■ **EXERCISE INPUTS**
□ □ □

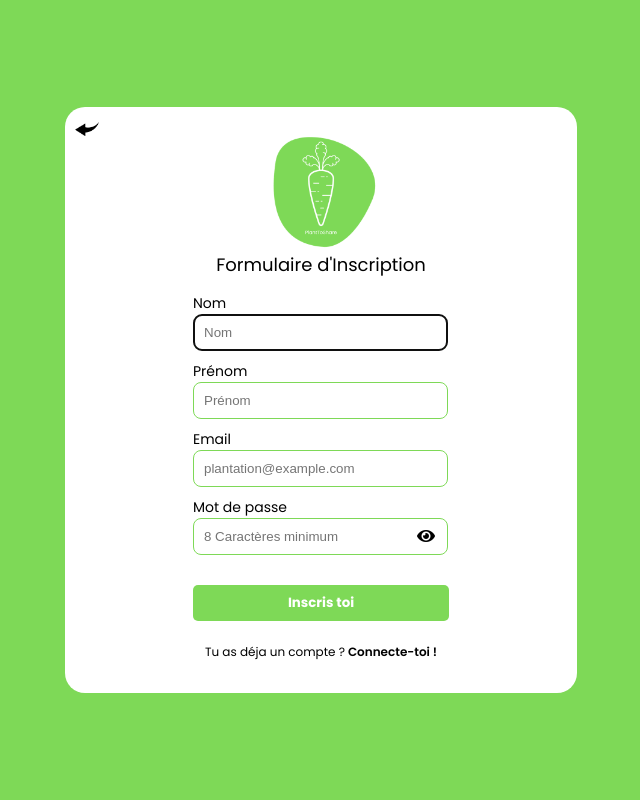
After one commit to QuentinBrunin/planttoshare, a Laravel app: page /register in a window 1280 px wide. The commit adds this page. Shown: the whole page, without its empty margins (319-959 px from the left). Run offline with Laravel 10, Linux system fonts and the light colour scheme; style sheets or scripts are compiled from the project's sources; some web fonts are replaced.

Commit message:
Formulaire inscription connexion

```diff
--- /dev/null
+++ b/app/Http/Controllers/RegisterController.php
@@ -0,0 +1,37 @@
+<?php
+
+namespace App\Http\Controllers;
+
+use Illuminate\Http\Request;
+use App\Models\User;
+
+class RegisterController extends Controller
+{
+
+    public function index(){
+        return view('forms.register');
+    }
+    public function store(Request $request)
+    {
+        $request->validate([
+            'nom'=>'required|max:150',
+            'prenom'=>'required|max:150',
+            'email'=> 'required|email|unique:users,email',
+            'password'=>'required|min:8'
+        ]);
+
+        $user = User::create([
+            'nom' =>$request->nom,
+            'prenom' => $request->prenom,
+            'email' => $request->email,
+            'password' => bcrypt($request->password)
+        ]);
+
+
+        return redirect()->route('layouts.main')
+            ->with('Vôtre demande de création de compte est acceptée,veuillez vous connecter ');
+    }
+
+
+
+}
--- a/app/Models/User.php
+++ b/app/Models/User.php
@@ -20,8 +20,6 @@ class User extends Authenticatable
     protected $fillable = [
         'nom',
         'prenom',
-        'adresse',
-        'admin',
         'email',
         'password',
     ];
--- a/resources/css/app.css
+++ b/resources/css/app.css
@@ -218,3 +218,183 @@ header nav ul li {
     right: 50px;
 
 }
+/* css registerForm*/
+.bg_form_login{
+    background-color: #7ED957;
+    width: 100%;
+    height: 100vh;
+    display: flex;
+    justify-content: center;
+    align-items: center;
+}
+.logo_form_login{
+    display: flex;
+}
+.container_form_login h2 {
+    font-size: 18px;
+    font-weight: 400;
+    margin-top: -20px;
+    font-family: 'Poppins';
+}
+
+.container_form_login{
+    width: 30%;
+    display: flex;
+    position: absolute;
+    flex-direction: column;
+    justify-content: center;
+    align-items: center;
+    background-color: white;
+    padding-top: 20px;
+    padding-bottom: 20px;
+    border-radius: 20px;
+
+}
+.form-group{
+
+    display: flex;
+    flex-direction: column;
+    font-family: 'Poppins';
+    margin-bottom: 10px;
+    width:91%;
+}
+.form-group label{
+    font-size: 14px;
+}
+.form-control{
+    border:1px solid #7ED957;
+    border-radius: 8px;
+    padding: 10px;
+    width: 100%;
+}
+.input_password{
+    margin-bottom: 20px;
+}
+.alert{
+    color: red;
+}
+.btn_connexion{
+    width: 100%;
+    margin-top: 10px;
+    background-color: #7ED957;
+    border-radius: 5px;
+    padding: 8px;
+    color: white;
+    font-weight: bold;
+    background-color: #7ED957;
+
+}
+.container_form_login img{
+    margin: auto;
+    width: 30%;
+
+}
+.text_login{
+    font-family: 'Poppins';
+        font-size: 12px;
+        text-align: center;
+}
+.text_login a {
+    color: black;
+    transition: 0.3s;
+    font-weight: 600;
+}
+
+.text_login a:hover{
+    color: #7ED957;
+}
+
+
+/* css formRegister*/
+
+.bg_form_register {
+    background-color: #7ED957;
+    width: 100%;
+    height: 100vh;
+    display: flex;
+    justify-content: center;
+    align-items: center;
+}
+
+.fl_retour_register {
+
+    position: absolute;
+    top: 10px;
+    left: 10px;
+}
+.logo_form_register {
+    display: flex;
+}
+.container_form_register h2 {
+    font-size: 18px;
+    font-weight: 400;
+    margin-top: -20px;
+    font-family: 'Poppins';
+}
+
+.container_form_register {
+    display: flex;
+    position: relative;
+    flex-direction: column;
+    justify-content: center;
+    align-items: center;
+    background-color: white;
+    padding-top: 10px;
+    padding-bottom: 20px;
+    border-radius: 20px;
+
+}
+.form_register{
+    width: 50%;
+}
+.container_form_register img {
+    width: 30%;
+    margin: auto;
+
+}
+
+.btn_inscription {
+    width: 100%;
+    margin-top: 20px;
+    padding: 8px;
+    color: white;
+    font-weight: bold;
+    font-family: 'Poppins';
+    background-color: #7ED957;
+    border-radius: 5px;
+    border: none;
+    margin-bottom: 10px;
+
+}
+.text_register {
+    font-family:'Poppins' ;
+    font-size: 12px;
+    text-align: center;
+
+}
+.text_register a {
+    color: black;
+    transition: 0.3s;
+    font-weight: 600;
+
+}
+.text_register a:hover{
+    color: #7ED957;
+
+}
+/* css oeil*/
+.password-container {
+    position: relative;
+}
+
+#togglePassword {
+    position: absolute;
+    right: -9px;
+    /* Ajustez cette valeur pour le positionnement horizontal */
+    top: 50%;
+    transform: translateY(-50%);
+    cursor: pointer;
+}
+.login_eye{
+    bottom: -6px;
+}
--- /dev/null
+++ b/resources/js/password-toggle.js
@@ -0,0 +1,15 @@
+
+    var passwordField = document.getElementById('password');
+    var togglePassword = document.getElementById('togglePassword');
+
+    togglePassword.addEventListener('click', function () {
+        if (passwordField.type === 'password') {
+            passwordField.type = 'text';
+            togglePassword.classList.remove('fa-eye');
+            togglePassword.classList.add('fa-eye-slash');
+        } else {
+            passwordField.type = 'password';
+            togglePassword.classList.remove('fa-eye-slash');
+            togglePassword.classList.add('fa-eye');
+        }
+    });
--- a/resources/views/app.blade.php
+++ b/resources/views/app.blade.php
@@ -25,7 +25,7 @@
                 </li>
 
                 <li class="link_register">
-                    <a class="register" href=""> S'inscrire </a>
+                    <a class="register" href="{{route('register')}}"> S'inscrire </a>
                 </li>
 
                 <li>
@@ -33,7 +33,7 @@
                 </li>
 
                 <li class="link_login">
-                    <a class="login" href=""> Se connecter </a>
+                    <a class="login" href="{{route('login')}}"> Se connecter </a>
                 </li>
             </ul>
         </nav>
--- /dev/null
+++ b/resources/views/forms/register.blade.php
@@ -0,0 +1,57 @@
+<!DOCTYPE html>
+<html lang="fr">
+    <head>
+        <meta charset="utf-8">
+        <meta name="viewport" content="width=device-width, initial-scale=1">
+    <title>
+            @section('title')
+                {{ config('app.name') }} : Inscription
+            @show
+    </title>
+    <link href="https://cdnjs.cloudflare.com/ajax/libs/font-awesome/5.15.3/css/all.min.css" rel="stylesheet">
+
+    @vite(['resources/css/app.css', 'resources/js/app.js','resources/js/password-toggle.js'])
+    </head>
+
+    <body>
+    <div class="bg_form_register">
+        <div class="container_form_register">
+            <a class="fl_retour_register" href="{{route('main')}}">
+                <img src="./img/retour.png" alt="Précedent">
+            </a>
+            <a class="logo_form_register" href="{{route('main')}}">
+                <img src="./img/Poppins.png" alt="Logo-site">
+                </a>
+                <h2>Formulaire d'Inscription</h2>
+            <form class="form_register" method="POST"action="/register">
+                {{ csrf_field() }}
+                <div class="form-group">
+                    <label for="nom">Nom</label>
+                    <input type="text" id="nom" class="form-control" name="nom" placeholder="Nom" required autofocus>
+                </div>
+                <div class="form-group">
+                    <label for="prenom">Prénom</label>
+                    <input type="text" id="prenom" class="form-control" name="prenom" placeholder="Prénom" required>
+                </div>
+                <div class="form-group">
+                    <label for="email">Email</label>
+                    <input type="email" id="email" class="form-control" name="email"  placeholder="plantation@example.com" required>
+                </div>
+                <div class="form-group">
+                    <label for="password">Mot de passe</label>
+                    <div class="password-container">
+                        <input type="password" id="password" class="form-control" name="password" placeholder="8 Caractères minimum">
+                        <i id="togglePassword" class="fas fa-eye"></i>
+                    </div>
+                </div>
+
+                <button type="submit" class="btn_inscription">
+                    Inscris toi
+                </button>
+                <p class="text_register">Tu as déja un compte ?<a href="/login"> Connecte-toi !</a></p>
+            </form>
+
+        </div>
+    </div>
+    </body>
+</html>
--- a/routes/web.php
+++ b/routes/web.php
@@ -1,6 +1,8 @@
 <?php
 
+use App\Http\Controllers\RegisterController;
 use Illuminate\Support\Facades\Route;
+use App\Http\Controllers\LoginController;
 
 /*
 |--------------------------------------------------------------------------
@@ -21,3 +23,11 @@ Route::get('/', function () {
 Route::get('/', function () {
     return view('layouts.main');
 })->name('main');
+
+Route::get('/register',[RegisterController::class,'index'])->name('register');
+
+Route::post('/register',[RegisterController::class,'store']);
+
+Route::get('/login', [LoginController::class, 'index']);
+
+Route::post('/login', [LoginController::class, 'login'])->name('login');
```
Also changed, not shown: app/Http/Controllers/LoginController.php (added, +27 -0 lines), resources/views/forms/login.blade.php (added, +56 -0 lines), database/migrations/2023_09_21_112641_modify_users_table.php (added), public/img/retour.png (added).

□ □ □

■ **TASK TO COMPLETE**
Copy out, in full, each line above that has the word "Models" in it.

■ **RESULT OF THE EXERCISE**
+use App\Models\User;
--- a/app/Models/User.php
+++ b/app/Models/User.php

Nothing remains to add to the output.